More than 60,000 people await organ transplants in the United States today, triple the number ten years ago. The donor list, unfortunately, hasn't grown so rapidly: In 1998, the number of cadaveric donors reached 5,788, according to the United Network for Organ Sharing (UNOS). That's a 5.6 percent increase from 1997, the first substantial rise since 1995, but not nearly enough to pull many extra patients off the waiting list. Pennsylvania thinks it might have a solution: Pay people. In a pilot program starting next January, the state will give up to $300 to an organ donor's family to help cover funeral expenses. To abide by federal law, the money will go directly to the funeral home handling arrangements for the family.
Who's likely to donate? Men outnumbered women in 1998, 58 percent to 42 percent, and whites made up roughly 76 percent of the donor pool.
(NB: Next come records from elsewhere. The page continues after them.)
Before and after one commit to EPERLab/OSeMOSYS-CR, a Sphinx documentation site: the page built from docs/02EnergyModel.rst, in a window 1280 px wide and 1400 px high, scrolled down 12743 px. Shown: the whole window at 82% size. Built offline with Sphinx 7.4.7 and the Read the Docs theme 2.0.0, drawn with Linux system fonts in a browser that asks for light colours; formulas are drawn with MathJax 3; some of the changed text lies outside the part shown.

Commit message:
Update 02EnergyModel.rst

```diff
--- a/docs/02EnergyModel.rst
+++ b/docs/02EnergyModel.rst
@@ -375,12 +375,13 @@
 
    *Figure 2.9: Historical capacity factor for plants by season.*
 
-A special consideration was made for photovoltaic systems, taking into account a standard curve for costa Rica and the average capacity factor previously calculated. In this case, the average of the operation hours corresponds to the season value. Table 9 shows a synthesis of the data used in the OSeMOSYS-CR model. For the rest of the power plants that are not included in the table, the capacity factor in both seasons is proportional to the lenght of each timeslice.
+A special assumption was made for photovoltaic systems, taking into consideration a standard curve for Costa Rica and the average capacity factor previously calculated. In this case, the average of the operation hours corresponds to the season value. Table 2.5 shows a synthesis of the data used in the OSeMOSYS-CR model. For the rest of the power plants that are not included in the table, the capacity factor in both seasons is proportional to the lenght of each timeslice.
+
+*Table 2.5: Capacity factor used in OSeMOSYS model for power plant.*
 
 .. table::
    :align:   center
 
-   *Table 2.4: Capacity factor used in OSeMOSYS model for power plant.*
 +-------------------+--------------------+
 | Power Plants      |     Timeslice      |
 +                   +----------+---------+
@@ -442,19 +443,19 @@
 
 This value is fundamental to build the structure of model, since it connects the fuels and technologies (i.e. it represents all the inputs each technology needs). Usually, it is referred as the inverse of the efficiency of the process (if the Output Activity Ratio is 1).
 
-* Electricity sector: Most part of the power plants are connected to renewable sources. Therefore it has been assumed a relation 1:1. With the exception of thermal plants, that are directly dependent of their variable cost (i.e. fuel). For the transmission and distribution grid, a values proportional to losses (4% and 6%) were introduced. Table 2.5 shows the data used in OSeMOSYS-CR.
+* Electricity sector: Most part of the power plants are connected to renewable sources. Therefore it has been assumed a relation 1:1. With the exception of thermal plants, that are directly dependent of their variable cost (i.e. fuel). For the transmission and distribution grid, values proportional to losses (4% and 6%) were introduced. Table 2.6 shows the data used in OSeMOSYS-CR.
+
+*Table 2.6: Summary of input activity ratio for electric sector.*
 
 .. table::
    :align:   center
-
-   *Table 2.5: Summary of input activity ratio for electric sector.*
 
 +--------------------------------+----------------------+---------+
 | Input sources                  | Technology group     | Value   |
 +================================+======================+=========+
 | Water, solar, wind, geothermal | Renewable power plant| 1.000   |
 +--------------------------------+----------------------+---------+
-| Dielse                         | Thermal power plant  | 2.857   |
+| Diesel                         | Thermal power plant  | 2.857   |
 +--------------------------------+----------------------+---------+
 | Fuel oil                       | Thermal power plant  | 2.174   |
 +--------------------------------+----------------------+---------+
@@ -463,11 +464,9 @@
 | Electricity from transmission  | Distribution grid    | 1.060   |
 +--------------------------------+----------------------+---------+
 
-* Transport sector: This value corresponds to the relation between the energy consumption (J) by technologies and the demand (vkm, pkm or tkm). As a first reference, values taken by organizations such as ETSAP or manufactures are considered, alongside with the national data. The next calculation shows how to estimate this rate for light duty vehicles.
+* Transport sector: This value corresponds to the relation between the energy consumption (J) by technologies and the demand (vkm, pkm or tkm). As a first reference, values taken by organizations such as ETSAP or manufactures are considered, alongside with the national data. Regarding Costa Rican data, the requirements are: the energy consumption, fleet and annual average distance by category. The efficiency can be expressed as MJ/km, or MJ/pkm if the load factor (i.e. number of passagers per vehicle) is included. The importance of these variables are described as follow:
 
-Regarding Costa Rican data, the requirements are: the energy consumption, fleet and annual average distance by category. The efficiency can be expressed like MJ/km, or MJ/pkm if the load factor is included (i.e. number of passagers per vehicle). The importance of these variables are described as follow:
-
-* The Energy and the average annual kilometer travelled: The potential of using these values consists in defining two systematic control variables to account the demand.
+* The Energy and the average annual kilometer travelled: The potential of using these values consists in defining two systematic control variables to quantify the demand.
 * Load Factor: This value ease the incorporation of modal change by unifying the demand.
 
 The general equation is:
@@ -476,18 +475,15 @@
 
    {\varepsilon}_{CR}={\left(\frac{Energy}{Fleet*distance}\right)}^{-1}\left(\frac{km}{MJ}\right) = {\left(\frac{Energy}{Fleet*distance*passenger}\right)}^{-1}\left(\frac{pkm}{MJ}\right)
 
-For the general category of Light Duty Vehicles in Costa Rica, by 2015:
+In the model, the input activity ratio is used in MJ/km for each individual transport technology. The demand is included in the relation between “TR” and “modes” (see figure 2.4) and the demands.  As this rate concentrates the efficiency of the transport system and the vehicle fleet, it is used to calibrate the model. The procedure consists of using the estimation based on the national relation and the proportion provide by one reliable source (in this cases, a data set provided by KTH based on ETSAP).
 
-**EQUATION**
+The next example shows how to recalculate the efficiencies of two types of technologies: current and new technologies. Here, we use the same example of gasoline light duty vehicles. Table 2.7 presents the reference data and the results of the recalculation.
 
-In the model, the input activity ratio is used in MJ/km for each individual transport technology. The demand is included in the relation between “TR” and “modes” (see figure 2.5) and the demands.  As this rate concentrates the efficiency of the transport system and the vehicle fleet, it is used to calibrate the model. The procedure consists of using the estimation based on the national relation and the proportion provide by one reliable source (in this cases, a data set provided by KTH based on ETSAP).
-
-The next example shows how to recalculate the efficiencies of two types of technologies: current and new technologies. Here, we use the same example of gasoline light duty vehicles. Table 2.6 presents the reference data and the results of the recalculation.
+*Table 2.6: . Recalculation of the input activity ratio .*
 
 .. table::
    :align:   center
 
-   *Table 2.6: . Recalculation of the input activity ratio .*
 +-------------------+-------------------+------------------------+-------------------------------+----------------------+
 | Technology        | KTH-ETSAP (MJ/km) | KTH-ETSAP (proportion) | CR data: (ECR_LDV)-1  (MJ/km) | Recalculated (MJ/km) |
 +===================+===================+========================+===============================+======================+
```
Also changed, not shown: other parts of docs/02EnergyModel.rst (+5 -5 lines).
Adults 18 to 49 represented the largest segment by age, although the number of donors 60 and over posted the greatest percentage increase-10.7 percent -from 1997 to 1998.
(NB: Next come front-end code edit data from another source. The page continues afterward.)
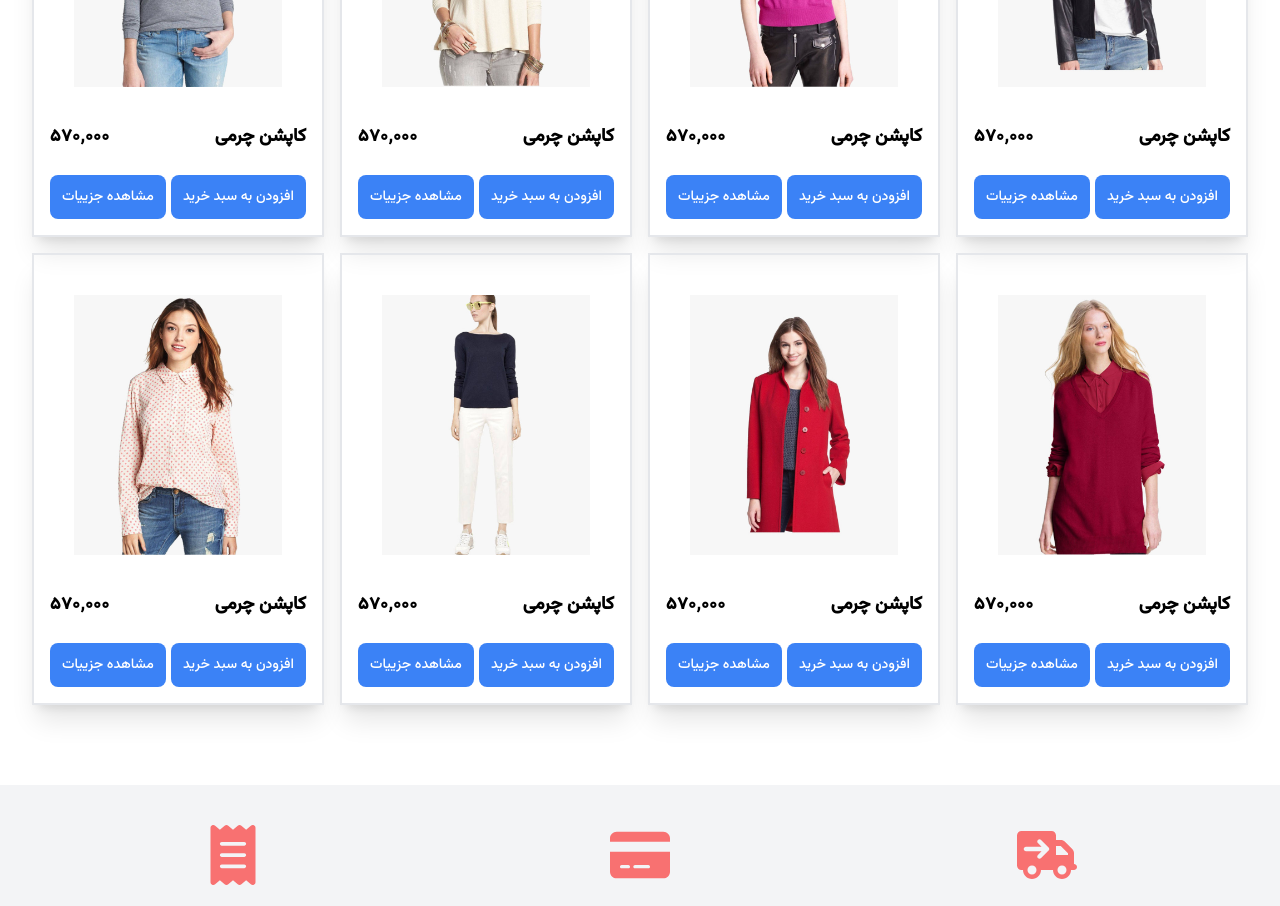
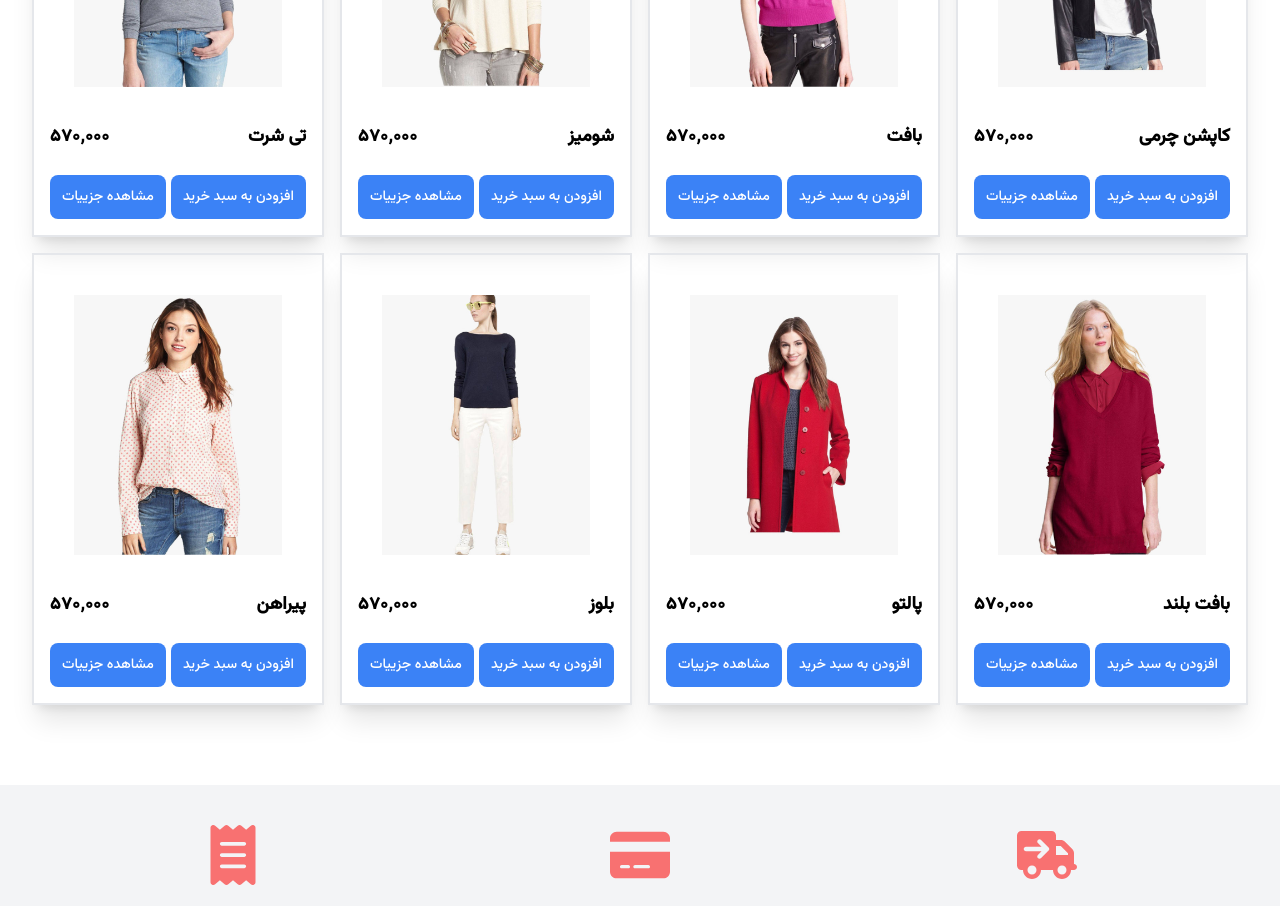
Before and after one commit to Hossein1371za/womenshop-react-tailwind, a React (Create React App) app: page / in a window 1280 px wide. Shown: the part 1480-2386 px from the top of the page. Built offline with nearby package versions, Linux system fonts and the light colour scheme.

Commit message:
end of product details

```diff
--- a/src/Context.js
+++ b/src/Context.js
@@ -1,6 +1,6 @@
 import React,{createContext,useState} from "react";
 import { productData } from "./componenets/home/product/ProductsData";
-import { useParams } from "react-router-dom";
+
 
 
 
@@ -8,15 +8,15 @@ import { useParams } from "react-router-dom";
 export const DataContext = createContext()
 
 export const DataProvider = (props)=>{
-    const {id} = useParams()
+
     const [products,setProducts] = useState(productData)
-    const product = products.find((item) => item.id !== id);
-    console.log(product)
+
+
 
 
 const value={
     products: [products, setProducts],
-    product,
+
 }
 
     return(
--- a/src/Core.js
+++ b/src/Core.js
@@ -4,7 +4,7 @@ import Home from "./componenets/home/Home";
 import { BrowserRouter, Routes, Route } from "react-router-dom";
 import Footer from "./componenets/footer/Footer";
 import Dress from "./componenets/dress/Dress";
-import Details from "./componenets/home/product/Details";
+import Details from "./componenets/Details";
 
 const Core = () => {
   return (
--- /dev/null
+++ b/src/componenets/Details.js
@@ -0,0 +1,44 @@
+import React, { useContext } from "react";
+import { DataContext } from "../Context";
+import formatCurrency from "../Util";
+import { useParams } from "react-router-dom";
+
+const Detail = () => {
+  const value = useContext(DataContext);
+  const { id } = useParams();
+  const [products, setProducts] = value.products;
+  const product = products.find((item) => item.id === id);
+  console.log(products)
+  console.log(product);
+  console.log(id);
+
+  return (
+    <div className="my-[80px] mx-auto max-w-[500px] border-2 shadow-xl">
+      <div className="container ">
+        <div className="flex flex-col">
+          <img src={product.img} alt="" />
+          <h3 className="text-center h3 mt-4">{product.title}</h3>
+          <div className="flex items-center justify-between w-full mt-3">
+            <p className="number text-lg">
+              قیمت : {formatCurrency(product.price)} تومان
+            </p>
+            <p className="text-lg font-bold">رنگ موجود : {product.colorName}</p>
+          </div>
+          <div className="flex items-center justify-center gap-x-4 mt-3 text-xl">
+            سایزهای موجود :
+            {product.size.map((size, index) => (
+              <p className="text-black" key={index}>
+                {size}
+              </p>
+            ))}
+          </div>
+          <button className="mx-auto my-4 bg-blue-500 text-white p-3  hover:bg-blue-600 rounded-lg">
+            افزودن به سبد خرید
+          </button>
+        </div>
+      </div>
+    </div>
+  );
+};
+
+export default Detail;
--- a/src/componenets/home/product/Details.js
+++ /dev/null
@@ -1,42 +0,0 @@
-// Detail.js
-
-import React, { useContext } from "react";
-import { DataContext } from "../../../Context";
-import formatCurrency from "../../../Util";
-
-const Detail = () => {
-  const value = useContext(DataContext);
-  const product = value.product;
-  // id:1,
-  //       img:"/assets/image/products/product1.jpg",
-  //       title:"کاپشن چرمی",
-  //       price:570000,
-  //       color:"#000",
-  //       colorName:"مشکی",
-  //       size:["sm","l","xl"],
-  return (
-    <div className="mt-[80px]">
-      <div className="container mx-auto">
-        <div className="flex flex-col">
-          <img src={product.img} alt="" />
-          <h3 className="text-center h3">{product.title}</h3>
-          <div className="flex items-center justify-between w-full">
-            <p>قیمت : {formatCurrency(product.price)} تومان</p>
-            <p>رنگ موجود : {product.colorName}</p>
-          </div>
-          <div className="flex items-center justify-center gap-x-4">
-            سایزهای موجود :
-            {product.size.map((size, index) => (
-              <p className="text-black" key={index}>{size}</p>
-            ))}
-          </div>
-          <button className="mx-auto bg-blue-500 text-white p-3  hover:bg-blue-600 rounded-lg">
-            افزودن به سبد خرید
-          </button>
-        </div>
-      </div>
-    </div>
-  );
-};
-
-export default Detail;
--- a/src/componenets/home/product/ProductsData.js
+++ b/src/componenets/home/product/ProductsData.js
@@ -1,76 +1,74 @@
 export const productData = [
   {
-        id:1,
-        img:"/assets/image/products/product1.jpg",
-        title:"کاپشن چرمی",
-        price:570000,
-        color:"#000",
-        colorName:"مشکی",
-        size:["sm","l","xl"],
+    id: 1,
+    img: "/assets/image/products/product1.jpg",
+    title: "کاپشن چرمی",
+    price: 570000,
+    color: "#000",
+    colorName: "مشکی",
+    size: ["sm", "l", "xl"],
   },
   {
-        id:2,
-        img:"/assets/image/products/product2.jpg",
-        title:"کاپشن چرمی",
-        price:570000,
-        color:"#e683dd",
-        colorName:"صورتی",
-        size:["sm","l"],
+    id: 2,
+    img: "/assets/image/products/product2.jpg",
+    title: "بافت",
+    price: 570000,
+    color: "#e683dd",
+    colorName: "صورتی",
+    size: ["sm", "l"],
   },
   {
-        id:3,
-        img:"/assets/image/products/product3.jpg",
-        title:"کاپشن چرمی",
-        price:570000,
-        color:"#e8e6ab",
-        colorName:"کرمی",
-        size:["m","xl"],
-
+    id: 3,
+    img: "/assets/image/products/product3.jpg",
+    title: "شومیز",
+    price: 570000,
+    color: "#e8e6ab",
+    colorName: "کرمی",
+    size: ["m", "xl"],
   },
   {
-        id:4,
-        img:"/assets/image/products/product4.jpg",
-        title:"کاپشن چرمی",
-        price:570000,
-        color:"#7e7e7e",
-        colorName:"طوسی",
-        size:["m","xl"],
-
+    id: 4,
+    img: "/assets/image/products/product4.jpg",
+    title: "تی شرت",
+    price: 570000,
+    color: "#7e7e7e",
+    colorName: "طوسی",
+    size: ["m", "xl"],
   },
   {
-        id:5,
-        img:"/assets/image/products/product5.jpg",
-        title:"کاپشن چرمی",
-        price:570000,
-        color:"#991313",
-        colorName:"زرشکی",
-        size:["l"],
+    id: 5,
+    img: "/assets/image/products/product5.jpg",
+    title: "بافت بلند",
+    price: 570000,
+    color: "#991313",
+    colorName: "زرشکی",
+    size: ["l"],
   },
   {
-        id:6,
-        img:"/assets/image/products/product6.jpg",
-        title:"کاپشن چرمی",
-        price:570000,
-        color:"red",
-        colorName:"قرمز",
-        size:["s","m","l","xl"],
+    id: 6,
+    img: "/assets/image/products/product6.jpg",
+    title: "پالتو",
+    price: 570000,
+    color: "red",
+    colorName: "قرمز",
+    size: ["s", "m", "l", "xl"],
   },
   {
-        id:7,
-        img:"/assets/image/products/product7.jpg",
-        title:"کاپشن چرمی",
-        price:570000,
-        color:"#000",
-        colorName:"مشکی",
-        size:["s","m","l","xl"],
+    id: 7,
+    img: "/assets/image/products/product7.jpg",
+    title: "بلوز",
+    price: 570000,
+    color: "#000",
+    colorName: "مشکی",
+    size: ["s", "m", "l", "xl"],
   },
   {
-        id:8,
-        img:"/assets/image/products/product8.jpg",
-        title:"کاپشن چرمی",
-        price:570000,
-        color:"#e8e6ab",
-        colorName:"کرمی",
-        size:["s","m","l","xl"],
+    id: 8,
+    img: "/assets/image/products/product8.jpg",
+    title: "پیراهن",
+    price: 570000,
+    color: "#e8e6ab",
+    colorName: "کرمی",
+    size: ["s", "m", "l", "xl"],
   },
-]
+];
```
Lines whose indentation alone changed are shown as unchanged.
According to UNOS data, more Midwesterners became donors than people anywhere else. The region encompassing Michigan, Indiana, and Ohio saw its donor files increase 13 percent; another district stretching from Missouri to Wyoming boosted its numbers by more than 11 percent. The region covering New Jersey, Maryland, Pennsylvania, West Virginia, Delaware, and Washington, D.C. posted only a 1.3 percent rise, from 675 to 684 donors. It's also home to nearly 11,000 patients waiting for transplants, 16 percent of the total figure.
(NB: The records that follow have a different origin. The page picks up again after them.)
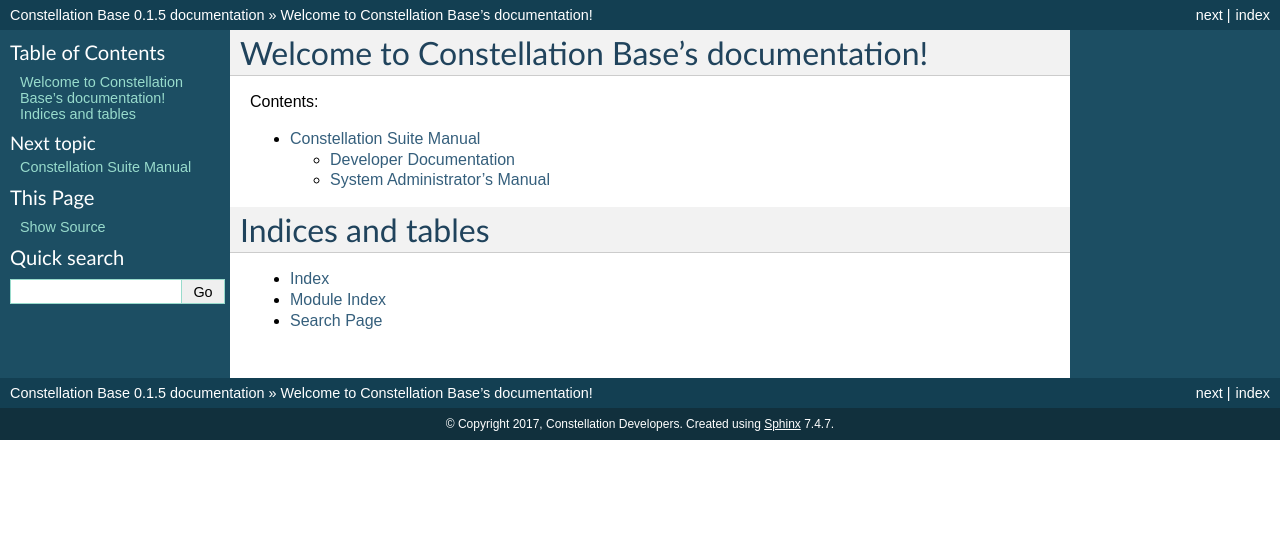
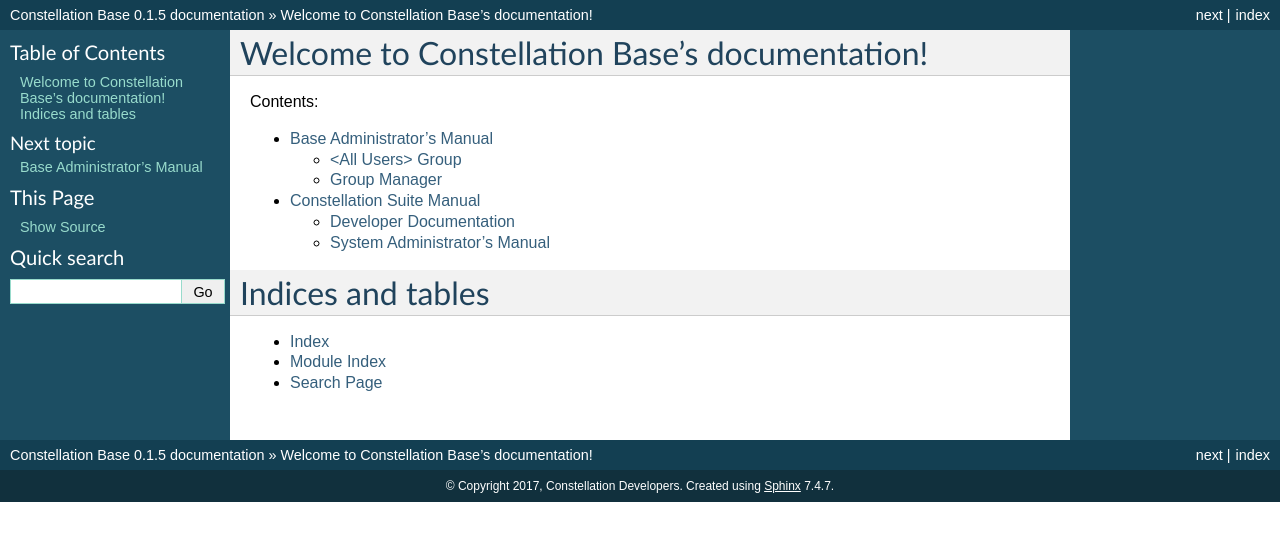
Before and after one commit to SimpleOrgApps/SimpleBase, a Sphinx documentation site: the page built from docs/index.rst, in a window 1280 px wide. Shown: the top 541 px of the page. Built offline with Sphinx 7.4.7, drawn with Linux system fonts in a browser that asks for light colours; part of the change alters nothing that is shown.

Commit message:
Add some administrative documentation

```diff
--- /dev/null
+++ b/docs/admin/index.rst
@@ -0,0 +1,54 @@
+Base Administrator's Manual
+===========================
+
+The Constellation Base module includes very few module level settings,
+but does include some nifty features that can make the entire suite
+easier to use.
+
+
+<All Users> Group
+-----------------
+
+Since almost all permissions within the Constellation Suite are group
+based, its sometimes useful to have a group that contains all users.
+The :code:`<All Users>` Group is an internally generated group that
+automatically contains all users.  This group does not require any
+configuration to use and cannot be deleted.  This group can be very
+useful if you draw your users from an external source and your global
+container group isn't visible to Django.
+
+
+Group Manager
+-------------
+
+In rare cases where you cannot do proper group membership management
+with either Django's internal tools or an external authentication
+source, you can use the built in group manager.  This system allows
+you to input a comma seperated list of usernames that will be added to
+the group for which the list exists.  This interface can only be
+accessed by users that have the Staff permission level and is not
+linked to by any internal URL.  To access this interface, navigate to
+:code:`/manage/groups` and fill out the form.  Updating group
+membership is always an overwrite operation, there is no option to
+edit in place, so keep this in mind if you need to make changes to
+your group access list.
+
+This mechanism is implemented as a means to solve a very specific
+problem, so unless you have the same problem, you probably don't need
+to use it.  The problem was as follows: in the early days of the
+Constellation Platform, one of the primary customers was a University
+department.  All of the users were in an MS AD server and LDAP
+authentication was possible to this server.  Where things went awry
+was trying to get a list of all users belonging to subgroups within
+the department.  This would have required an Oracle PeopleSoft
+installation to have some degree of global write access to the LDAP
+servers.  As this was deemed unnacceptable, it was necessary to
+determine group membership by some other means.
+
+Since the LDAP module for Django overwrites a users's groups on login,
+this feature adds a signal handler that gets called on login by any
+user and checks to see if they have an entry in the group list.  If
+such an entry exists, they will be appended to that group.  It is
+possible that a particularly speedy user might see a 403 by logging in
+and navigating to a page that required a group permission before the
+signal handler completed, but this is exceedingly unlikely.
--- a/docs/index.rst
+++ b/docs/index.rst
@@ -10,6 +10,7 @@ Welcome to Constellation Base's documentation!
    :maxdepth: 2
    :caption: Contents:
 
+   admin/index
    suite/index
 
 Indices and tables
```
One reason for the overall rise in donors is a federal mandate, installed last year, that requires all hospitals participating in Medicare to routinely inform their local donor program of all hospital deaths. A representative from the program can then contact the family to request a donation. Prior to this requirement, an estimated 3,000 to 4,000 potential donors were missed annually. Pennsylvania, which implemented the "routine referral" program four years ago, has already seen a big difference. At the Philadelphia-based Delaware Valley Transplant Program, which also serves southern New Jersey and Delaware, the number of organ donors has jumped 43 percent since the law went into effect.
The momentum continues: Its rolls are up another 30 percent already this year.